Revision tracking records:
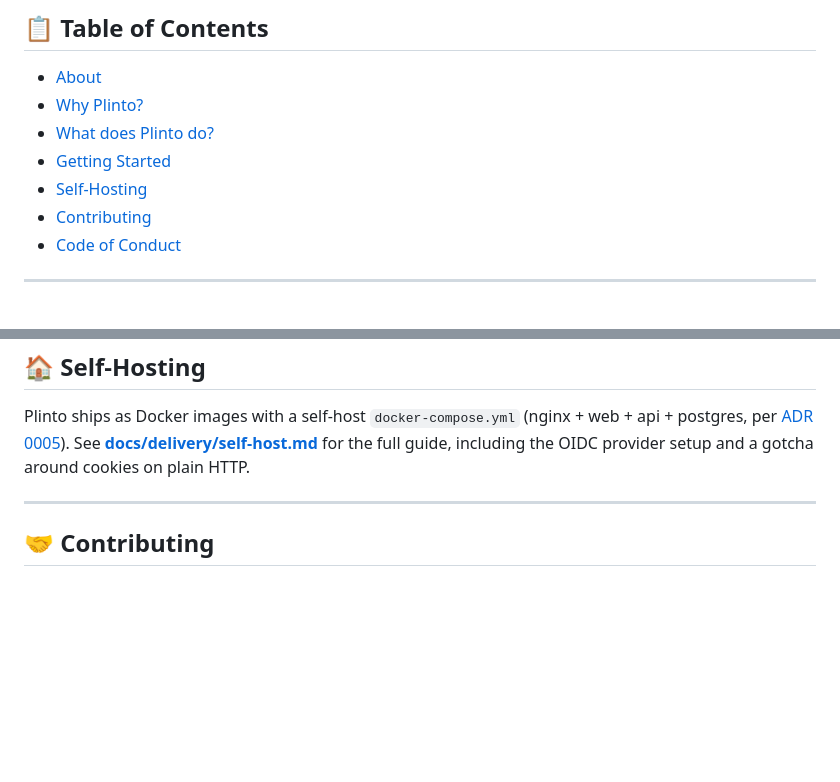
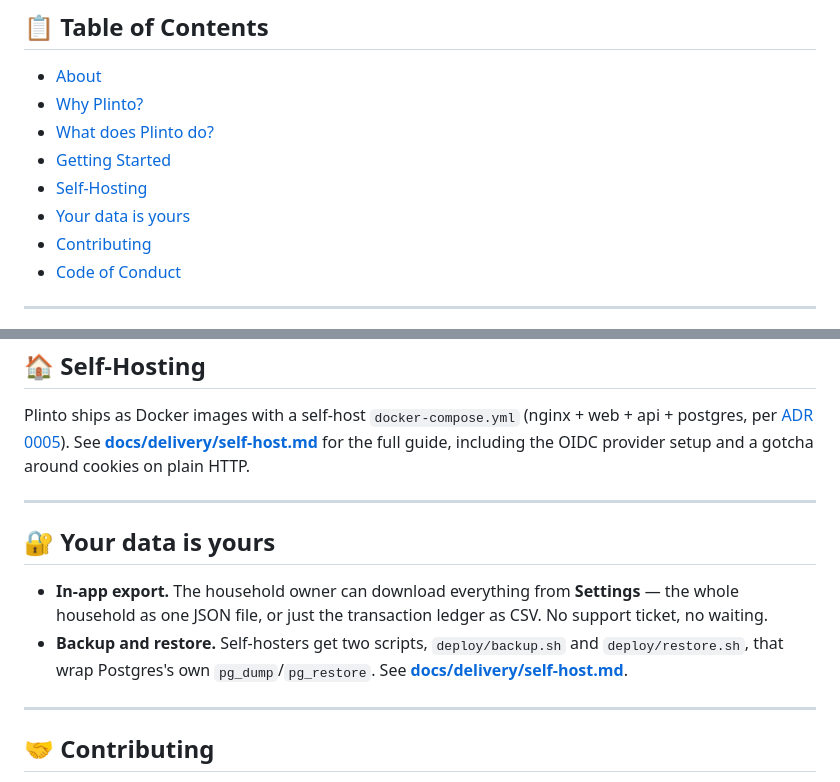
Before and after one commit to victorolave/plinto, a Markdown page: README.md, 2 parts joined by grey strips. Drawn GitHub-style; blank space fills up the shorter version.

```diff
--- a/README.md
+++ b/README.md
@@ -16,6 +16,7 @@
 - [What does Plinto do?](#-what-does-plinto-do)
 - [Getting Started](#-getting-started)
 - [Self-Hosting](#-self-hosting)
+- [Your data is yours](#-your-data-is-yours)
 - [Contributing](#-contributing)
 - [Code of Conduct](#-code-of-conduct)
 
@@ -76,6 +77,18 @@ plain HTTP.
 
 ---
 
+## 🔐 Your data is yours
+
+- **In-app export.** The household owner can download everything from
+  **Settings** — the whole household as one JSON file, or just the
+  transaction ledger as CSV. No support ticket, no waiting.
+- **Backup and restore.** Self-hosters get two scripts,
+  `deploy/backup.sh` and `deploy/restore.sh`, that wrap Postgres's own
+  `pg_dump`/`pg_restore`. See
+  **[docs/delivery/self-host.md](docs/delivery/self-host.md#backup-and-restore)**.
+
+---
+
 ## 🤝 Contributing
 
 As an open-source project, **Plinto** welcomes contributions from the community. While the project is still in its early development stage and actively defining its foundations, ideas, feedback, and future contributions are appreciated.
```
Also changed, not shown: docs/delivery/self-host.md (+37 -4 lines).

AIM OF THE TASK:
Lines holding the word "README" in the entries above are the ones to pull out. Copy them all.

WRITTEN RESPONSE:
Before and after one commit to victorolave/plinto, a Markdown page: README.md, 2 parts joined by grey strips. Drawn GitHub-style; blank space fills up the shorter version.
--- a/README.md
+++ b/README.md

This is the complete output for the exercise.